__PROBLEM TO WORK ON__.
Which lines in the data below contain the word "caseplans"? Copy each of them.

__SOURCE INFORMATION__.
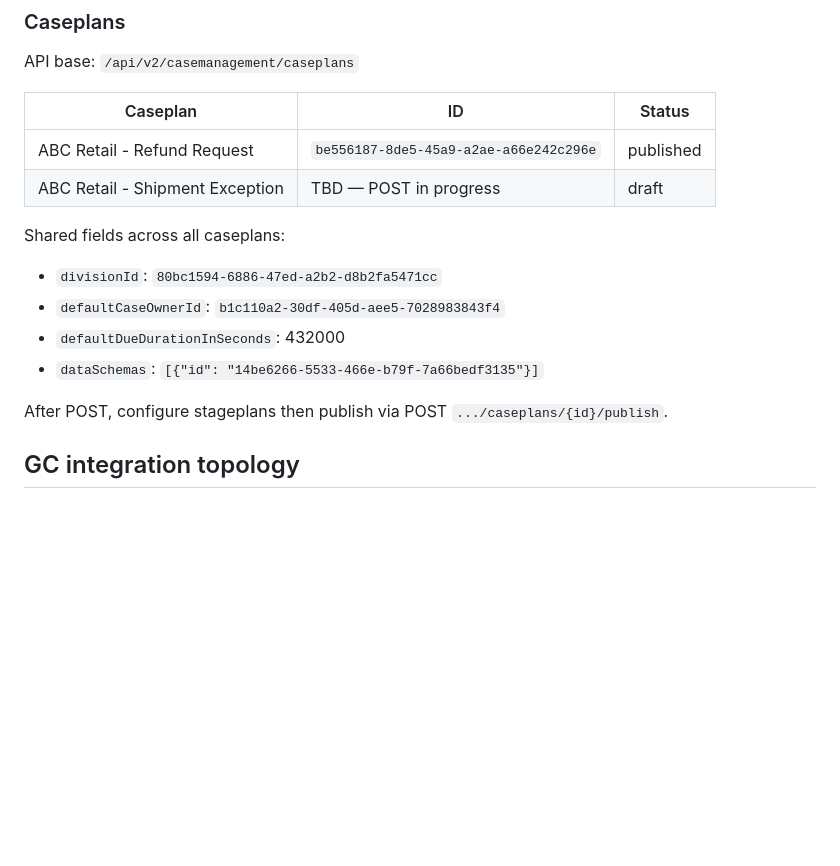
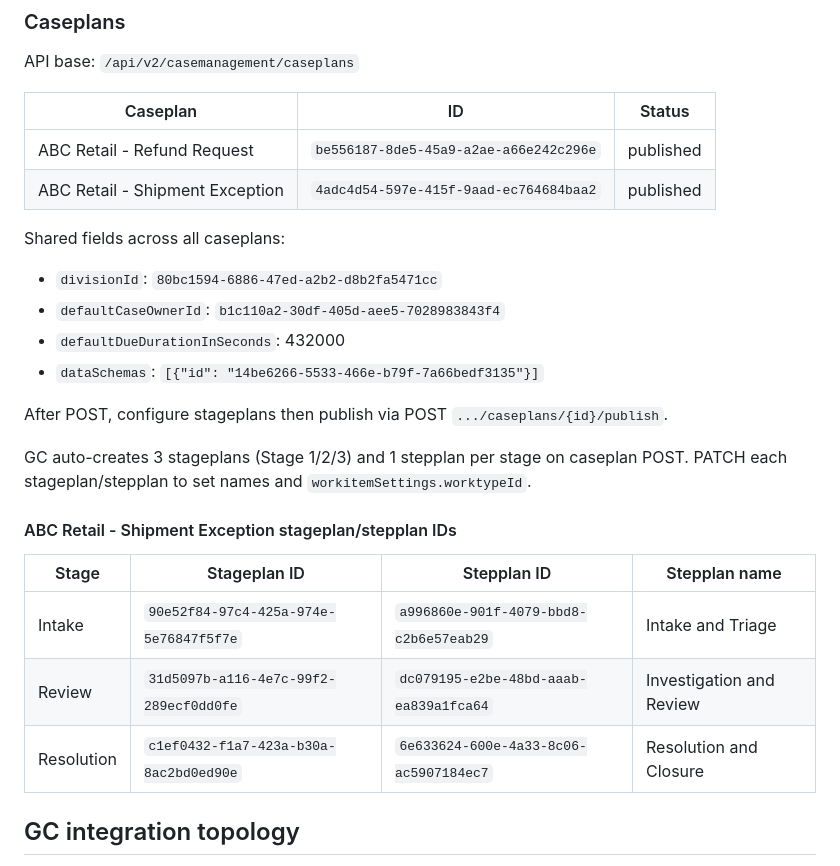
Before and after one commit to JayHenderson66/GenesysDemoProject, a Markdown page: CLAUDE.md, the part around the change. Drawn GitHub-style; blank space fills up the shorter version.

```diff
--- a/CLAUDE.md
+++ b/CLAUDE.md
@@ -138,7 +138,7 @@ API base: `/api/v2/casemanagement/caseplans`
 | Caseplan | ID | Status |
 |---|---|---|
 | ABC Retail - Refund Request | `be556187-8de5-45a9-a2ae-a66e242c296e` | published |
-| ABC Retail - Shipment Exception | TBD — POST in progress | draft |
+| ABC Retail - Shipment Exception | `4adc4d54-597e-415f-9aad-ec764684baa2` | published |
 
 Shared fields across all caseplans:
 - `divisionId`: `80bc1594-6886-47ed-a2b2-d8b2fa5471cc`
@@ -147,6 +147,17 @@ Shared fields across all caseplans:
 - `dataSchemas`: `[{"id": "14be6266-5533-466e-b79f-7a66bedf3135"}]`
 
 After POST, configure stageplans then publish via POST `.../caseplans/{id}/publish`.
+
+GC auto-creates 3 stageplans (Stage 1/2/3) and 1 stepplan per stage on caseplan POST.
+PATCH each stageplan/stepplan to set names and `workitemSettings.worktypeId`.
+
+#### ABC Retail - Shipment Exception stageplan/stepplan IDs
+
+| Stage | Stageplan ID | Stepplan ID | Stepplan name |
+|---|---|---|---|
+| Intake | `90e52f84-97c4-425a-974e-5e76847f5f7e` | `a996860e-901f-4079-bbd8-c2b6e57eab29` | Intake and Triage |
+| Review | `31d5097b-a116-4e7c-99f2-289ecf0dd0fe` | `dc079195-e2be-48bd-aaab-ea839a1fca64` | Investigation and Review |
+| Resolution | `c1ef0432-f1a7-423a-b30a-8ac2bd0ed90e` | `6e633624-600e-4a33-8c06-ac5907184ec7` | Resolution and Closure |
 
 ## GC integration topology
 
```
Also changed, not shown: HANDOFF.md (+7 -19 lines).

__ANSWER SPACE__.
@@ -138,7 +138,7 @@ API base: `/api/v2/casemanagement/caseplans`
 Shared fields across all caseplans:
@@ -147,6 +147,17 @@ Shared fields across all caseplans:
 After POST, configure stageplans then publish via POST `.../caseplans/{id}/publish`.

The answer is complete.